LETTER: A27: Reinstate the options Chris

By their own admission, four of the five '˜options' guarantee us, the residents, will be '˜blessed' with increased nitrogen dioxide levels. How lucky can we get? What will be the long-term expense to the NHS?

Friday, 16th September 2016, 4:45 pm
Updated Thursday, 7th June 2018, 6:02 pm

The letter from Anne Winter, in the Observer (1st September), prompts a reminder that:

The agency, albeit under one of its earlier guises, had the ability to cause serious flooding of the Bosham/Broadbridge area, on more than one occasion – following the construction of an improvement, locally known as ‘the New Chichester to Emsworth A27’. The fact they also got the carriageway surface wrong is neither here nor there. How easy it is to spend public money and then insist it was good value!

The same agency also caused major long-term surface water issues in the Westhampnett area, following construction of yet another improvement – yes, you’ve guessed it – another new section of the A27.

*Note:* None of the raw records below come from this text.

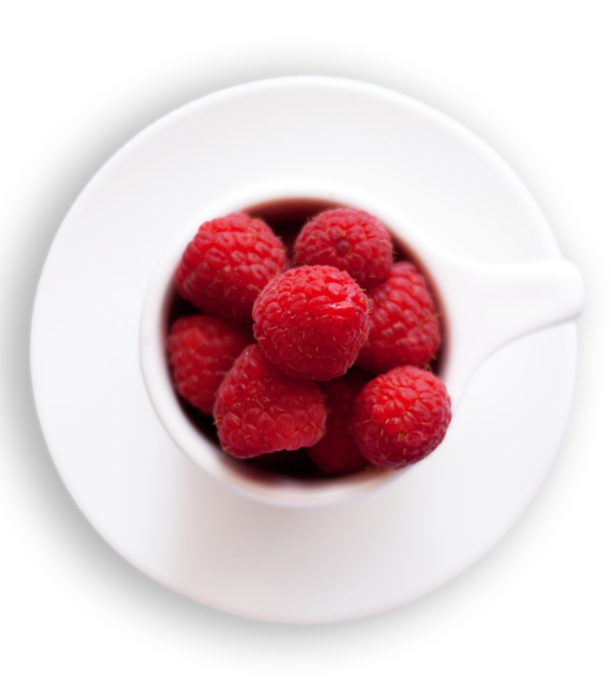
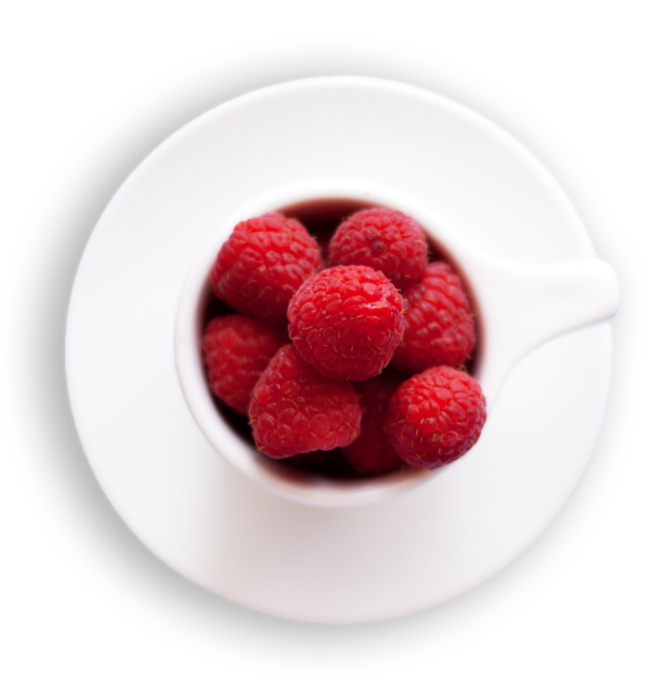
optimalization
need rework

Changed region(s): [[0.2177, 0.27, 0.7774, 0.72], [0.0, 0.12, 0.4043, 0.84], [0.311, 0.84, 0.3732, 0.87]]

diff --git a/index.html b/index.html
@@ -94,7 +94,6 @@
     <!-- ABOUT -->
     <section id="about" class="container-fluid about">
         <div class="row">
-            <!--    <img class="img-fluid col-lg-6 col-lg-offset-6 col-xs-12 col-sm-12 col-md-12" src="IMG/about__img.png" alt="About complany"> -->
 
             <div class="col-lg-6 col-xs-12 col-sm-12 col-md-6">
                 <!--  -->
@@ -103,7 +102,7 @@
 
             </div>
             <div class="col-xs-12 col-sm-12 col-md-6  col-lg-6 col-lg-offset-6 col-lg-push-6">
-                <img class="img-fluid" src="IMG/abb_03.png" alt="About company">
+                <img class="img-fluid" src="IMG/about__img.png" alt="About company">
 
             </div>
         </div>
@@ -169,67 +168,72 @@
 
         <form action="">
             <div class="row">
-                <div class="col-sm-12 col-xs-12 col-md-6 col-lg-6"> 
-                   <input class="contact__input" type="text" placeholder="Your name"></div>
-                    <div class="col-sm-12 col-xs-12 col-md-6 col-lg-6"> 
-                    <button class="btn btn-primary subscribe__btn">SUBSCRIBE</button></div></div>
+                <div class="col-sm-12 col-xs-12 col-md-6 col-lg-6">
+                    <input class="contact__input" type="text" placeholder="Your name"></div>
+                <div class="col-sm-12 col-xs-12 col-md-6 col-lg-6">
+                    <button class="btn btn-primary subscribe__btn">SUBSCRIBE</button></div>
+            </div>
         </form>
-        <img src="IMG/subscribe__img.png" alt="Subscribe" class="img-fluid"></div> </section>
+        <img src="IMG/subscribe__img.png" alt="Subscribe" class="img-fluid"></div>
+    </section>
 
 
-        <!-- BLOG -->
+    <!-- BLOG -->
 
-        <section id="blog" class="blog">
+    <section id="blog" class="blog">
 
-            <h1 class="blog__heading">Blog</h1>
-            <p>Dolore magna aliqua. Ut enim ad minim veniam, quis nostrud exercitation ullamco laboris nisi ut aliquip ex ea commodo consequat. Duis aute irure dolor in reprehenderit in voluptate velit.</p>
+        <h1 class="blog__heading">Blog</h1>
+        <p>Dolore magna aliqua. Ut enim ad minim veniam, quis nostrud exercitation ullamco laboris nisi ut aliquip ex ea commodo consequat. Duis aute irure dolor in reprehenderit in voluptate velit.</p>
 
-            <div class="row">
+        <div class="row">
 
-                <div class="col-xs-12 col-sm-12 col-md-12 col-lg-4 blog__item">
-                    <img class="center-block blog__img" src="IMG/blog__1.png" alt="Blog">
-                    <h2>Green Smoothies : Too Much of a Good Thing?</h2>
-                    <h3>By Simon - 2 hours ago</h3>
-                    <div>
-                        <time>20</time>
-                        <time>NOV</time>
-                    </div>
-                </div>
-
-                <div class="col-xs-12 col-sm-12 col-md-12 col-lg-4 blog__item">
-                    <img class="center-block blog__img" src="IMG/blog__2.png" alt="Blog">
-                    <h2>Growing Food and a "Thirst" for Innovation</h2>
-                    <h3>By Meliss - 3 hours ago</h3>
-                    <div>
-                        <time>14</time>
-                        <time>NOV</time>
-                    </div>
-                </div>
-
-                <div class="col-xs-12 col-sm-12 col-md-12 col-lg-4 blog__item">
-                    <img class="center-block blog__img" src="IMG/blog__3.png" alt="Blog">
-                    <h2>Pesticides &amp Food : What You Need to Know</h2>
-                    <h3>By Melania - 6 hours ago</h3>
-                    <div>
-                        <time>10</time>
-                        <time>NOV</time>
-                    </div>
+            <div class="col-xs-12 col-sm-12 col-md-12 col-lg-4 blog__item">
+                <img class="center-block blog__img" src="IMG/blog__1.png" alt="Blog">
+                <h2>Green Smoothies : Too Much of a Good Thing?</h2>
+                <h3>By Simon - 2 hours ago</h3>
+                <div>
+                    <time>20</time>
+                    <time>NOV</time>
                 </div>
             </div>
-            <button class="btn btn-primary">VIEW MORE</button>
-        </section>
 
-        <!-- CONTACT --->
+            <div class="col-xs-12 col-sm-12 col-md-12 col-lg-4 blog__item">
+                <img class="center-block blog__img" src="IMG/blog__2.png" alt="Blog">
+                <h2>Growing Food and a "Thirst" for Innovation</h2>
+                <h3>By Meliss - 3 hours ago</h3>
+                <div>
+                    <time>14</time>
+                    <time>NOV</time>
+                </div>
+            </div>
 
-        <section id="contact" class="container-fluid contact">
-            <h1>Contact</h1>
-            <p>For new projects, ideas, business or anything you'd like to discuss, contact with me!</p>
+            <div class="col-xs-12 col-sm-12 col-md-12 col-lg-4 blog__item">
+                <img class="center-block blog__img" src="IMG/blog__3.png" alt="Blog">
+                <h2>Pesticides &amp Food : What You Need to Know</h2>
+                <h3>By Melania - 6 hours ago</h3>
+                <div>
+                    <time>10</time>
+                    <time>NOV</time>
+                </div>
+            </div>
+        </div>
+        <button class="btn btn-primary">VIEW MORE</button>
+    </section>
+
+    <!-- CONTACT --->
+
+    <section id="contact" class="container-fluid contact">
+        <h1>Contact</h1>
+        <p>For new projects, ideas, business or anything you'd like to discuss, contact with me!</p>
+        <div class="row">
+
             <form action="" class="col-xs-12 col-sm-12 col-md-12 col-lg-6 contact__form">
                 <input class="contact__input" type="text" placeholder="Your name">
                 <input class="contact__input" type="text" placeholder="Your email">
                 <input class="contact__input" type="text" placeholder="Your phone number">
                 <textarea class="contact__input contact__form" name="" id="" cols="30" rows="10"></textarea>
             </form>
+
             <div class="col-xs-12 col-sm-12 col-md-12 col-lg-6">
                 <h2>ADDRESS</h2>
                 <h3>123 City name Street, City, Country</h3>
@@ -240,35 +244,37 @@
                 <h2>PHONE</h2>
                 <h3>+012 345 6789</h3>
             </div>
-        </section>
+        </div>
+    </section>
 
 
 
-        <footer class="container-fluid footer">
-            <div class="row">
-                <!-- footer -->
+    <footer class="container-fluid footer">
+        <div class="row">
+            <!-- footer -->
 
-                <p class="paragraph footer__company  col-xs-12 col-sm-12 col-md-4 col-lg-4">&copy 2017 Company. All right reserved </p>
-                <p class="paragraph footer__logo  col-xs-12 col-sm-12 col-md-4 col-lg-4">Cahee</p>
-                <p class="paragraph footer__made  col-xs-12 col-sm-12 col-md-4 col-lg-4">Made with<span class="footer__love"> love </span>by S I M O N</p>
-            </div>
-        </footer>
+            <p class="paragraph footer__company  col-xs-12 col-sm-12 col-md-4 col-lg-4">&copy 2017 Company. All right reserved </p>
+            <p class="paragraph footer__logo  col-xs-12 col-sm-12 col-md-4 col-lg-4">Cahee</p>
+            <p class="paragraph footer__made  col-xs-12 col-sm-12 col-md-4 col-lg-4">Made with<span class="footer__love"> love </span>by S I M O N</p>
+        </div>
+    </footer>
 
 
-        <!-- Bootstrap core JavaScript -->
-        <script src="vendor/jquery/jquery.min.js"></script>
-        <script src="vendor/bootstrap/js/bootstrap.bundle.min.js"></script>
-        <!-- Smooth scroll -->
-        <script>
-            $(document).on('click', 'a[href^="#"]', function(event) {
-                event.preventDefault();
+    <!-- Bootstrap core JavaScript -->
+    <script src="vendor/jquery/jquery.min.js"></script>
+    <script src="vendor/bootstrap/js/bootstrap.bundle.min.js"></script>
+   
+     <!-- Smooth scroll -->
+    <script>
+        $(document).on('click', 'a[href^="#"]', function(event) {
+            event.preventDefault();
 
-                $('html, body').animate({
-                    scrollTop: $($.attr(this, 'href')).offset().top
-                }, 500);
-            });
+            $('html, body').animate({
+                scrollTop: $($.attr(this, 'href')).offset().top
+            }, 500);
+        });
 
-        </script>
+    </script>
 </body>
 
 </html>

diff --git a/CSS/style.css b/CSS/style.css
@@ -329,8 +329,6 @@ services__img {
     margin-bottom: 30px;
 }
 
-.blog__img {}
-
 
 .blog__img {
     background: -webkit-linear-gradient(rgba(255, 255, 255, 0), rgba(0, 0, 0, 0.5));

diff --git a/README.md b/README.md
@@ -1,62 +1,1 @@
-# [Start Bootstrap - Bare](https://startbootstrap.com/template-overviews/bare/)
-
-[Bare](http://startbootstrap.com/template-overviews/bare/) is a bare HTML starter template for [Bootstrap](http://getbootstrap.com/) created by [Start Bootstrap](http://startbootstrap.com/). This template features predefined file paths for Bootstrap and jQuery, so you can quickly create Bootstrap websites.
-
-## Preview
-
-[![Bare Preview](https://startbootstrap.com/assets/img/templates/bare.jpg)](https://blackrockdigital.github.io/startbootstrap-bare/)
-
-**[View Live Preview](https://blackrockdigital.github.io/startbootstrap-bare/)**
-
-## Status
-
-[![GitHub license](https://img.shields.io/badge/license-MIT-blue.svg)](https://raw.githubusercontent.com/BlackrockDigital/startbootstrap-bare/master/LICENSE)
-[![npm version](https://img.shields.io/npm/v/startbootstrap-bare.svg)](https://www.npmjs.com/package/startbootstrap-bare)
-[![Build Status](https://travis-ci.org/BlackrockDigital/startbootstrap-bare.svg?branch=master)](https://travis-ci.org/BlackrockDigital/startbootstrap-bare)
-[![dependencies Status](https://david-dm.org/BlackrockDigital/startbootstrap-bare/status.svg)](https://david-dm.org/BlackrockDigital/startbootstrap-bare)
-[![devDependencies Status](https://david-dm.org/BlackrockDigital/startbootstrap-bare/dev-status.svg)](https://david-dm.org/BlackrockDigital/startbootstrap-bare?type=dev)
-
-## Download and Installation
-
-To begin using this template, choose one of the following options to get started:
-* [Download the latest release on Start Bootstrap](https://startbootstrap.com/template-overviews/bare/)
-* Install via npm: `npm i startbootstrap-bare`
-* Clone the repo: `git clone https://github.com/BlackrockDigital/startbootstrap-bare.git`
-* [Fork, Clone, or Download on GitHub](https://github.com/BlackrockDigital/startbootstrap-bare)
-
-## Usage
-
-### Basic Usage
-
-After downloading, simply edit the HTML and CSS files included with the template in your favorite text editor to make changes. These are the only files you need to worry about, you can ignore everything else! To preview the changes you make to the code, you can open the `index.html` file in your web browser.
-
-### Advanced Usage
-
-After installation, run `npm install` and then run `gulp dev` which will open up a preview of the template in your default browser, watch for changes to core template files, and live reload the browser when changes are saved. You can view the `gulpfile.js` to see which tasks are included with the dev environment.
-
-## Bugs and Issues
-
-Have a bug or an issue with this template? [Open a new issue](https://github.com/BlackrockDigital/startbootstrap-bare/issues) here on GitHub or leave a comment on the [template overview page at Start Bootstrap](http://startbootstrap.com/template-overviews/bare/).
-
-## Custom Builds
-
-You can hire Start Bootstrap to create a custom build of any template, or create something from scratch using Bootstrap. For more information, visit the **[custom design services page](https://startbootstrap.com/bootstrap-design-services/)**.
-
-## About
-
-Start Bootstrap is an open source library of free Bootstrap templates and themes. All of the free templates and themes on Start Bootstrap are released under the MIT license, which means you can use them for any purpose, even for commercial projects.
-
-* https://startbootstrap.com
-* https://twitter.com/SBootstrap
-
-Start Bootstrap was created by and is maintained by **[David Miller](http://davidmiller.io/)**, Owner of [Blackrock Digital](http://blackrockdigital.io/).
-
-* http://davidmiller.io
-* https://twitter.com/davidmillerskt
-* https://github.com/davidtmiller
-
-Start Bootstrap is based on the [Bootstrap](http://getbootstrap.com/) framework created by [Mark Otto](https://twitter.com/mdo) and [Jacob Thorton](https://twitter.com/fat).
-
-## Copyright and License
-
-Copyright 2013-2017 Blackrock Digital LLC. Code released under the [MIT](https://github.com/BlackrockDigital/startbootstrap-bare/blob/gh-pages/LICENSE) license.
+# Weekly webdev challenge #2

In more recent times, vast sums of public money have been spent, by the agency, ‘improving’ drainage on the Whyke/Bognor bridge/Westhampnett sections of the A27. Only a few days ago, after one of the longest dry spells for a number of years, large areas of standing water were immediately evident, following the briefest of showers. Perhaps the new mineral extraction site at Kingsham, off the Whyke/Hunston roundabout, has been permitted in order to provide additional capacity for anticipated highways surface water run-off?

The Chichester bypass has long been a laughing stock – known as ‘Little Venice’, by South Coast travellers. ‘One lane closed’ being the most common expression used by traffic report broadcasters, following any rain. But then, it was never constructed as a bypass in the first place – merely a number of local roads, cobbled together, in an endeavour to provide a solution. It has been failing for donkey’s years – it is not a recent phenomena.

I attended an early presentation at Fishbourne and managed to find one Highways England representative, who had some ‘local knowledge’ – in his case, with Felpham. Only to later discover he thought Felpham was somewhere north of Boxgrove. Lord help us!

Come on Chris Grayling, Secretary of State for Transport, you were brave enough to support Brexit – now is the time for further bravery and reinstate Options 4 and 5.

Chris Coultas

Graydon Avenue, Donnington